[Work to complete] Look through the data below for the string "envelope", and copy every line where it turns up.

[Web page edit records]

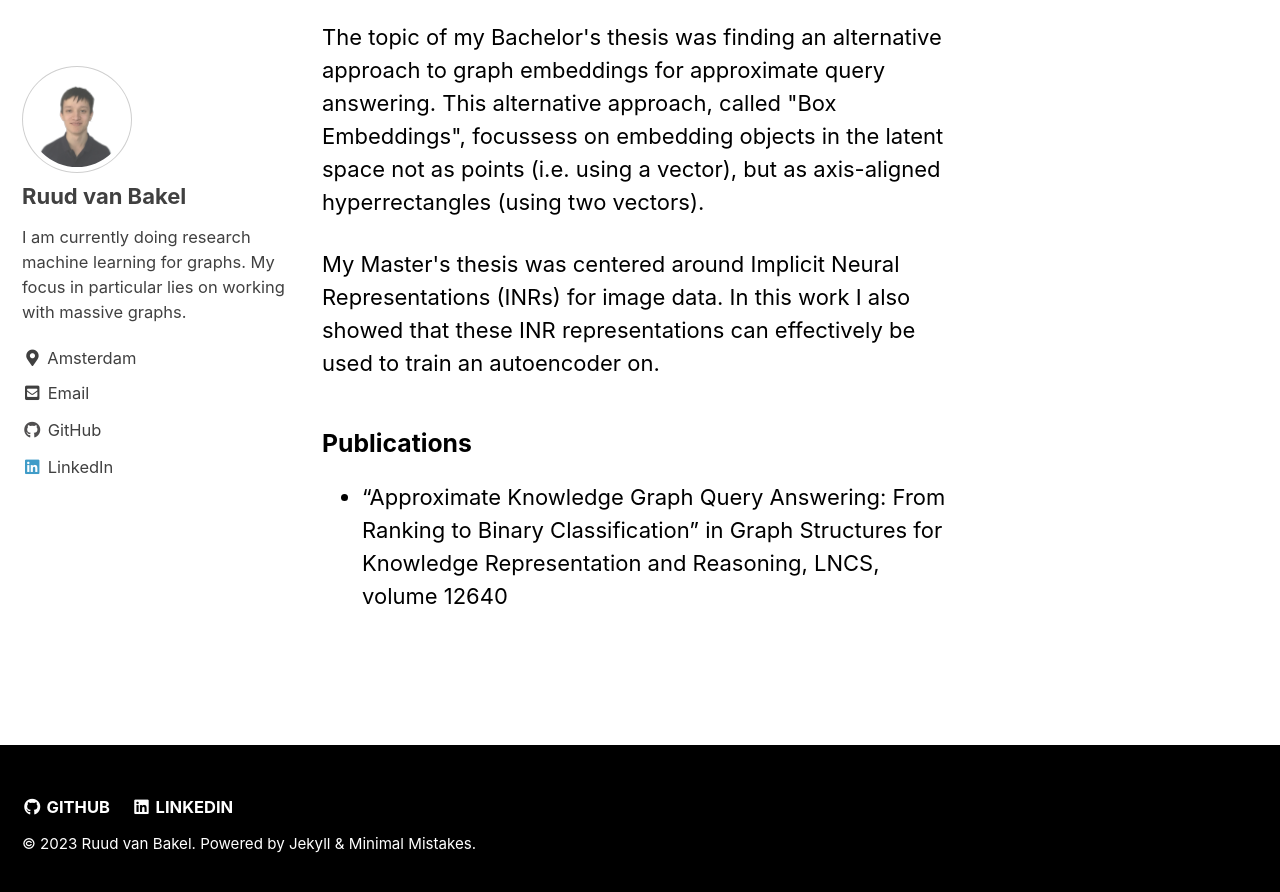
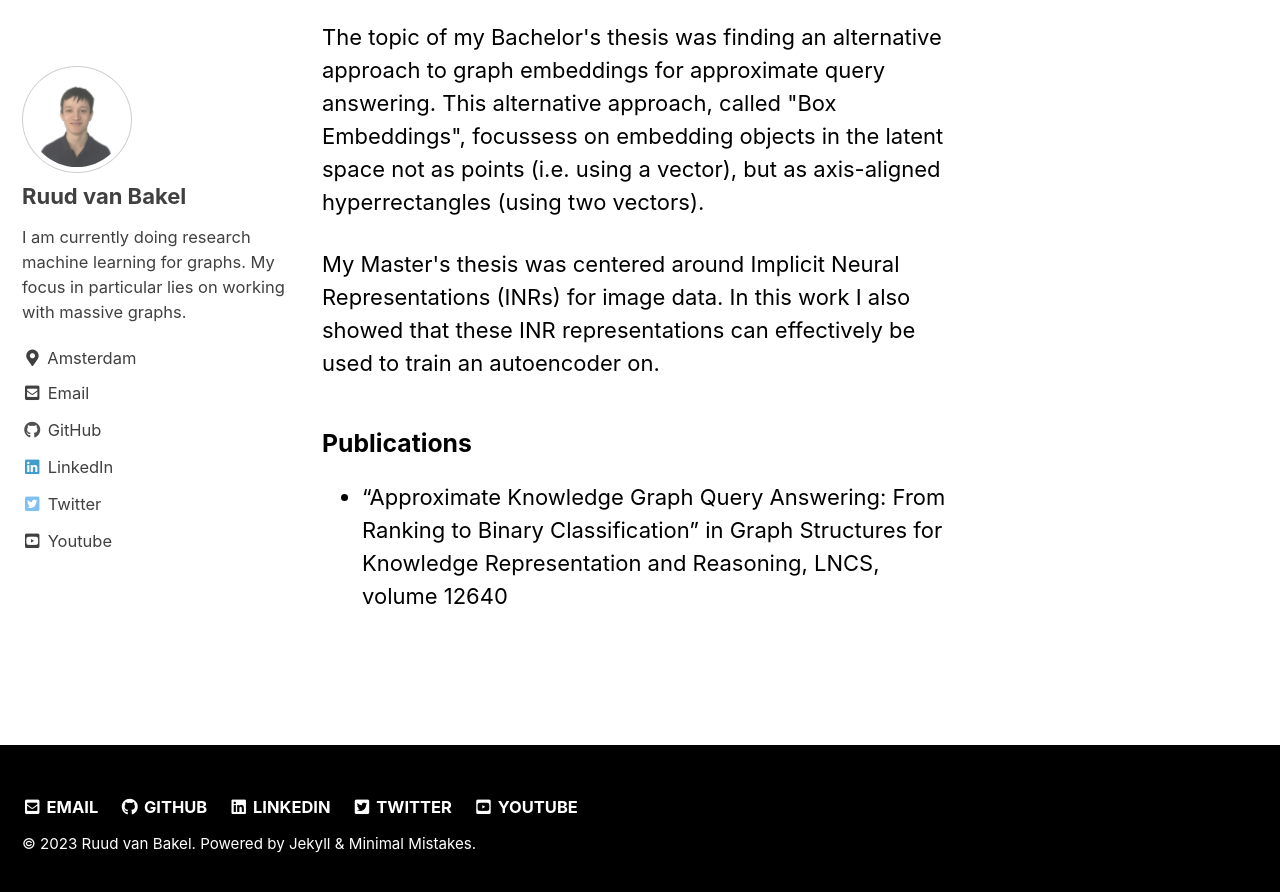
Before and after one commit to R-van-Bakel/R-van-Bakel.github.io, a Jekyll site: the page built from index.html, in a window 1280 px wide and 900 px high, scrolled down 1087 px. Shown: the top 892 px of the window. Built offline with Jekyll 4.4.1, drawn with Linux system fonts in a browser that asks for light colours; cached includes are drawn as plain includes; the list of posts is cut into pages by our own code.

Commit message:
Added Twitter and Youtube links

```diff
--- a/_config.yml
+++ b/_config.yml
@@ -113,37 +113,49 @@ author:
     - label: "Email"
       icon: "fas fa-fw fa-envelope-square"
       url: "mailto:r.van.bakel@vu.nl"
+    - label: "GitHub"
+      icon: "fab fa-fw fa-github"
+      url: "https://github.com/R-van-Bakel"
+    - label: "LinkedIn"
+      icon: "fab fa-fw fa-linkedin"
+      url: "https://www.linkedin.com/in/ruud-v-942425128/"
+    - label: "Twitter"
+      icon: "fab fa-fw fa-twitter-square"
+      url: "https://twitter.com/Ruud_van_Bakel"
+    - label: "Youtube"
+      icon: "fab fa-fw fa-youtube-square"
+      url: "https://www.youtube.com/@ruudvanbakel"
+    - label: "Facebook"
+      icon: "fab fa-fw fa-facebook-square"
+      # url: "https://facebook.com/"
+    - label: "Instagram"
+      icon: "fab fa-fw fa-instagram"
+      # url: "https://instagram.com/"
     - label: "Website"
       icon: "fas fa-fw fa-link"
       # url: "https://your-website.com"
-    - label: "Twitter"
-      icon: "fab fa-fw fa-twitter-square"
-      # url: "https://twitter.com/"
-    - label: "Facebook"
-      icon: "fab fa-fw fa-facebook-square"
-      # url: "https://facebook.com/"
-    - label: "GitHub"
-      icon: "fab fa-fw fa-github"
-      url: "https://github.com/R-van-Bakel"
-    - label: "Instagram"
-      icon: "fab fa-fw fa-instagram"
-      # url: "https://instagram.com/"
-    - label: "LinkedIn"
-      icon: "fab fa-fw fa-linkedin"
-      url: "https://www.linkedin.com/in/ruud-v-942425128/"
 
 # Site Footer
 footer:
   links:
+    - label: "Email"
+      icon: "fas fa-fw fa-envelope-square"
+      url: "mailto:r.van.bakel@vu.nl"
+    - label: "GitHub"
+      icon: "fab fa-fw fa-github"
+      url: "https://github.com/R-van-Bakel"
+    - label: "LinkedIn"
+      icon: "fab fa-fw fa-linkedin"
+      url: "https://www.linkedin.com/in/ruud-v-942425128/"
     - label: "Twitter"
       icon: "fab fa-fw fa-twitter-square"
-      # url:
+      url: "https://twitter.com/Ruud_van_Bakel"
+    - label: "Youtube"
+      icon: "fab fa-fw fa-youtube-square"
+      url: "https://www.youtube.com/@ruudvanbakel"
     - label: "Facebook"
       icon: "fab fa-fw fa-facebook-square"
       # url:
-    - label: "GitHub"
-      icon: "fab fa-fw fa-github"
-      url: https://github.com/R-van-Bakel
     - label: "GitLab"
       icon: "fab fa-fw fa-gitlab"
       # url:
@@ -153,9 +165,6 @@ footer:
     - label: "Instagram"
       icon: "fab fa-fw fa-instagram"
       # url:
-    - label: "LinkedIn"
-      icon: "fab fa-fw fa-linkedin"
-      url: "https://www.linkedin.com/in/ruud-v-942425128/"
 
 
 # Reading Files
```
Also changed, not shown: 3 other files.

[Result of the exercise]
       icon: "fas fa-fw fa-envelope-square"
+      icon: "fas fa-fw fa-envelope-square"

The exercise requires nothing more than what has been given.